The JFET is abbreviated as Junction Field Effect Transistor. JFET is just like a normal FET. The types of JFET are n-channel FET and P-channel FET. A p-type material is added to the n-type substrate in n-channel FET, whereas an n-type material is added to the ptype substrate in p-channel FET. Hence it is enough to discuss one type of FET to understand both.
The N-channel FET is the mostly used Field Effect Transistor. For the fabrication of Nchannel FET, a narrow bar of N-type semiconductor is taken on which P-type material is formed by diffusion on the opposite sides. These two sides are joined to draw a single connection for gate terminal. This can be understood from the following figure.
These two gate depositions (p-type materials) form two PN diodes. The area between gates is called as a channel. The majority carriers pass through this channel. Hence the cross sectional form of the FET is understood as the following figure.
Ohmic contacts are made at the two ends of the n-type semiconductor bar, which form the source and the drain. The source and the drain terminals may be interchanged.
Before going into the operation of the FET one should understand how the depletion layers are formed. For this, let us suppose that the voltage at gate terminal say VGG is reverse biased while the voltage at drain terminal say VDD is not applied. Let this be the case 1.
In case 1, When VGG is reverse biased and VDD is not applied, the depletion regions between P and N layers tend to expand. This happens as the negative voltage applied, attracts the holes from the p-type layer towards the gate terminal.
In case 2, When VDD is applied (positive terminal to drain and negative terminal to source) and VGG is not applied, the electrons flow from source to drain which constitute the drain current ID.
Let us now consider the following figure, to understand what happens when both the supplies are given.

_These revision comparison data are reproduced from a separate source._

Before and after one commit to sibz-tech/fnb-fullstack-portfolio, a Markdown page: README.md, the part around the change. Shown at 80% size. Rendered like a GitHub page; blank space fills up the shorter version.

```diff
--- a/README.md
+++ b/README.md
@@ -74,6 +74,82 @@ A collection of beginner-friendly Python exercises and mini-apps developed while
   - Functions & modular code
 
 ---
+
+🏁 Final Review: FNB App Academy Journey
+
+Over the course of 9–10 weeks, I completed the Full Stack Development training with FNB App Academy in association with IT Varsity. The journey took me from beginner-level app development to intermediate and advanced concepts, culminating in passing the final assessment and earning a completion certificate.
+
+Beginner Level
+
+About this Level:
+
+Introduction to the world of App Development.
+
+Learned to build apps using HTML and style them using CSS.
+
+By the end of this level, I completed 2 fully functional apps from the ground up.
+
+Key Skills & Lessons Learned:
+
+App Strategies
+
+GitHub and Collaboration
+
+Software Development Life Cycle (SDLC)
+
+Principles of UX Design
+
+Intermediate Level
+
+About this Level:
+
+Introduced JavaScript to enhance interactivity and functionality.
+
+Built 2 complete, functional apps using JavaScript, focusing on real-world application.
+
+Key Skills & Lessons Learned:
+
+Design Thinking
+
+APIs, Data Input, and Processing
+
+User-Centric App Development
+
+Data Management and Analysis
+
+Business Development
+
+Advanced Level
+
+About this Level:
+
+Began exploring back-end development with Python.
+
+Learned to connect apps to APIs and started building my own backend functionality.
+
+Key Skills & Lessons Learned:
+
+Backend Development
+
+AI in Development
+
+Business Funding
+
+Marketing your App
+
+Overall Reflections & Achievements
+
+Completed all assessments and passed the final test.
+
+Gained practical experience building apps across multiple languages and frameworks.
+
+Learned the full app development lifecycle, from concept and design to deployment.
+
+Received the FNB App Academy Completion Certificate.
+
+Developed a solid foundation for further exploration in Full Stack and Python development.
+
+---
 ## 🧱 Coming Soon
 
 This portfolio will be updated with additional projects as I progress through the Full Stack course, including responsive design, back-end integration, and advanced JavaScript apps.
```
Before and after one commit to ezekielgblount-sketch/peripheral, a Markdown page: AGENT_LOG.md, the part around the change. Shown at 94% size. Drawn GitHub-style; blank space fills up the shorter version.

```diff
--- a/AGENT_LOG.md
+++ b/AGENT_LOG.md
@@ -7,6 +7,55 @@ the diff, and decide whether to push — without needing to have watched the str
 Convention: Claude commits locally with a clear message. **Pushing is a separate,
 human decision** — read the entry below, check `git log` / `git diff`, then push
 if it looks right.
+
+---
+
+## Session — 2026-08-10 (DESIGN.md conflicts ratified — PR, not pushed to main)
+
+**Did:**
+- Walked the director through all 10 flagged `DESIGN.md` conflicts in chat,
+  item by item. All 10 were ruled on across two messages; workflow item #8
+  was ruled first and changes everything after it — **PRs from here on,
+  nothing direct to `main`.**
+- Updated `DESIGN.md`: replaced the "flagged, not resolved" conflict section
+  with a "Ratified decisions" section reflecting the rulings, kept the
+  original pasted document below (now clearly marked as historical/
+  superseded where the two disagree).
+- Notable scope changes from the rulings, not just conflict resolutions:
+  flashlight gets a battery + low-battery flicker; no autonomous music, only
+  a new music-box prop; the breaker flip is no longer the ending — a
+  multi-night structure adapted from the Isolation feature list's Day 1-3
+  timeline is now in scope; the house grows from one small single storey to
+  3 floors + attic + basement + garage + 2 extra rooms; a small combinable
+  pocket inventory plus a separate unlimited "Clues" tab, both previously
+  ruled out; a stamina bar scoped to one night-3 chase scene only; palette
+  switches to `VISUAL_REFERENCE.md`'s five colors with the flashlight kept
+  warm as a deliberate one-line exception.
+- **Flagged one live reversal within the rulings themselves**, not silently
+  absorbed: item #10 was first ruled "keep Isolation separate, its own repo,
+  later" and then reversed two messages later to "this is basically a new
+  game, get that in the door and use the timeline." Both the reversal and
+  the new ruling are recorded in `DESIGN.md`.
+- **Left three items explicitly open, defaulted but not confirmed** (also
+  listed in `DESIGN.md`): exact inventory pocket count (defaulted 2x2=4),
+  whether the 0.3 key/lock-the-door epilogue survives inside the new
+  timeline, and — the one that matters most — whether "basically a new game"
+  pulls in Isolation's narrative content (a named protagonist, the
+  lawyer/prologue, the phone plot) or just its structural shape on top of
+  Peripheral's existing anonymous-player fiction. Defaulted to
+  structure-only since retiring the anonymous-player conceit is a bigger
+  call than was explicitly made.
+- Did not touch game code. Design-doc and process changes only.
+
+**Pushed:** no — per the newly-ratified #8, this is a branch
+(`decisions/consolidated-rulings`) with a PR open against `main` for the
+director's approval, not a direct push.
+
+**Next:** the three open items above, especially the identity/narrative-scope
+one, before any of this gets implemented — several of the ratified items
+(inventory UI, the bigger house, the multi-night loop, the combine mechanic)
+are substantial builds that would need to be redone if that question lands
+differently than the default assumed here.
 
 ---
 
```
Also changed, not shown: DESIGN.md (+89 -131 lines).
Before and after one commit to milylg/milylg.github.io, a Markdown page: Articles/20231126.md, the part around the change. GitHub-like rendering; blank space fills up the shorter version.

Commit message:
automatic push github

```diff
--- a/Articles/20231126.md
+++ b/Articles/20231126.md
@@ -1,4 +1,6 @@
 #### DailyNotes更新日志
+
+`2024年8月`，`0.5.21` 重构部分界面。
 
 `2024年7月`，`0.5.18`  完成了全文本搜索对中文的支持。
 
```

The supply at gate terminal makes the depletion layer grow and the voltage at drain terminal allows the drain current from source to drain terminal. Suppose the point at source terminal is B and the point at drain terminal is A, then the resistance of the channel will be such that the voltage drop at the terminal A is greater than the voltage drop at the terminal B. Which means,
Hence the voltage drop is being progressive through the length of the channel. So, the reverse biasing effect is stronger at drain terminal than at the source terminal. This is why the depletion layer tends to penetrate more into the channel at point A than at point B, when both VGG and VDD are applied. The following figure explains this.
Now that we have understood the behavior of FET, let us go through the real operation of FET.
As the width of depletion layer plays an important role in the operation of FET, the name depletion mode of operation implies. We have another mode called enhancement mode of operation, which will be discussed in the operation of MOSFETs. But JFETs have only depletion mode of operation.
Let us consider that there is no potential applied between gate and source terminals and a potential VDD is applied between drain and source. Now, a current ID flows from drain to source terminal, at its maximum as the channel width is more. Let the voltage applied between gate and source terminal VGG is reverse biased. This increases the depletion width, as discussed above. As the layers grow, the cross-section of the channel decreases and hence the drain current ID also decreases.
When this drain current is further increased, a stage occurs where both the depletion layers touch each other, and prevent the current ID flow. This is clearly shown in the following figure.
The voltage at which both these depletion layers literally “touch” is called as “Pinch off voltage”. It is indicated as VP. The drain current is literally nil at this point. Hence the drain current is a function of reverse bias voltage at gate.
Since gate voltage controls the drain current, FET is called as the voltage controlled device. This is more clearly understood from the drain characteristics curve.
Let us try to summarize the function of FET through which we can obtain the characteristic curve for drain of FET. The circuit of FET to obtain these characteristics is given below.
When the voltage between gate and source VGS is zero, or they are shorted, the current ID from source to drain is also nil as there is no VDS applied. As the voltage between drain and source VDS is increased, the current flow ID from source to drain increases. This increase in current is linear up to a certain point A, known as Knee Voltage.
The gate terminals will be under reverse biased condition and as ID increases, the depletion regions tend to constrict. This constriction is unequal in length making these regions come closer at drain and farther at drain, which leads to pinch off voltage. The pinch off voltage is defined as the minimum drain to source voltage where the drain current approaches a constant value (saturation value). The point at which this pinch off voltage occurs is called as Pinch off point, denoted as B.
As VDS is further increased, the channel resistance also increases in such a way that ID practically remains constant. The region BC is known as saturation region or amplifier region. All these along with the points A, B and C are plotted in the graph below.
The drain characteristics are plotted for drain current ID against drain source voltage VDS for different values of gate source voltage VGS. The overall drain characteristics for such various input voltages is as given under.
As the negative gate voltage controls the drain current, FET is called as a Voltage controlled device. The drain characteristics indicate the performance of a FET. The drain characteristics plotted above are used to obtain the values of Drain resistance, Transconductance and Amplification Factor.